### Screenshot and code edit data

________

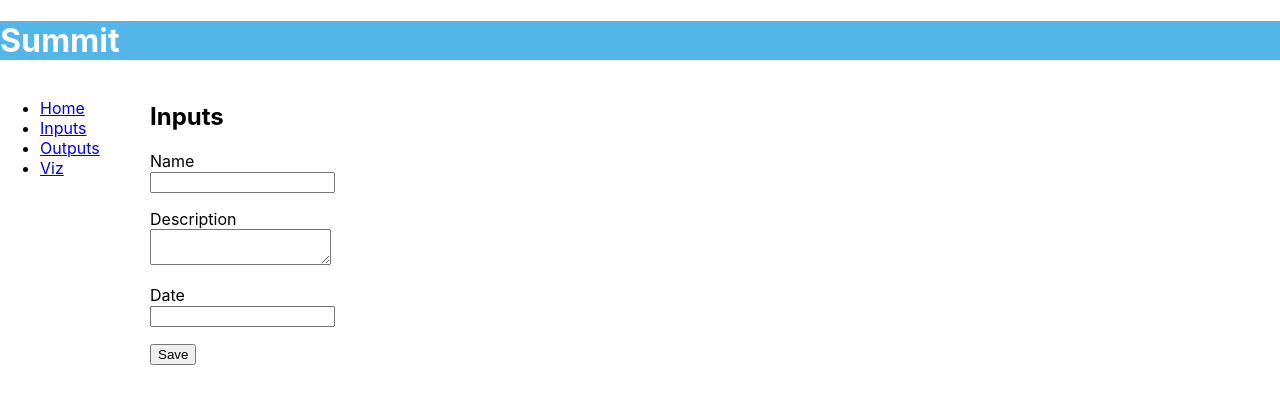
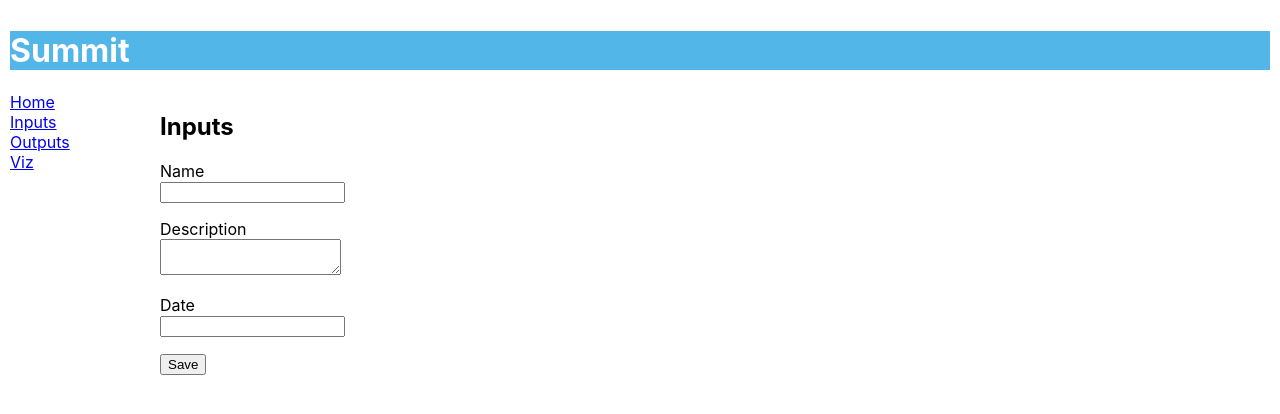
Before and after one commit to coryhouse/summit, a React (Create React App) app: page /inputs in a window 1280 px wide. Shown: the top 414 px of the page. Built offline with nearby package versions, Linux system fonts and the light colour scheme.

Commit message:
Fix styling stuff

```diff
--- a/src/App.css
+++ b/src/App.css
@@ -1,5 +1,5 @@
 .App {
-  text-align: center;
+  padding: 10px;
 }
 
 .App-logo {
--- a/src/App.js
+++ b/src/App.js
@@ -5,13 +5,14 @@ import Home from "./Home";
 import Inputs from "./Inputs";
 import { Route, Switch } from "react-router-dom";
 import PageNotFound from "./PageNotFound";
+import "./App.css";
 
 class App extends React.Component {
   // Create a Header component with a blue background that says "Summit"
   // Display above the Nav.
   render() {
     return (
-      <>
+      <div className="App">
         <Header />
         <Nav />
         <div style={{ float: "left", width: 400 }}>
@@ -21,7 +22,7 @@ class App extends React.Component {
             <Route path="*" component={PageNotFound} />
           </Switch>
         </div>
-      </>
+      </div>
     );
   }
 }
--- a/src/Nav.js
+++ b/src/Nav.js
@@ -7,7 +7,7 @@ class Nav extends React.Component {
   render() {
     return (
       <div style={{ float: "left", width: 150 }}>
-        <ul>
+        <ul style={{ listStyleType: "none", margin: 0, padding: 0 }}>
           <li>
             <Link to="/">Home</Link>
           </li>
```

________

### Exercise instructions
Write out the data above in full and exactly, but without the pictures.

### Response to the task
Before and after one commit to coryhouse/summit, a React (Create React App) app: page /inputs in a window 1280 px wide. Shown: the top 414 px of the page. Built offline with nearby package versions, Linux system fonts and the light colour scheme.

Commit message:
Fix styling stuff

```diff
--- a/src/App.css
+++ b/src/App.css
@@ -1,5 +1,5 @@
 .App {
-  text-align: center;
+  padding: 10px;
 }
 
 .App-logo {
--- a/src/App.js
+++ b/src/App.js
@@ -5,13 +5,14 @@ import Home from "./Home";
 import Inputs from "./Inputs";
 import { Route, Switch } from "react-router-dom";
 import PageNotFound from "./PageNotFound";
+import "./App.css";
 
 class App extends React.Component {
   // Create a Header component with a blue background that says "Summit"
   // Display above the Nav.
   render() {
     return (
-      <>
+      <div className="App">
         <Header />
         <Nav />
         <div style={{ float: "left", width: 400 }}>
@@ -21,7 +22,7 @@ class App extends React.Component {
             <Route path="*" component={PageNotFound} />
           </Switch>
         </div>
-      </>
+      </div>
     );
   }
 }
--- a/src/Nav.js
+++ b/src/Nav.js
@@ -7,7 +7,7 @@ class Nav extends React.Component {
   render() {
     return (
       <div style={{ float: "left", width: 150 }}>
-        <ul>
+        <ul style={{ listStyleType: "none", margin: 0, padding: 0 }}>
           <li>
             <Link to="/">Home</Link>
           </li>
```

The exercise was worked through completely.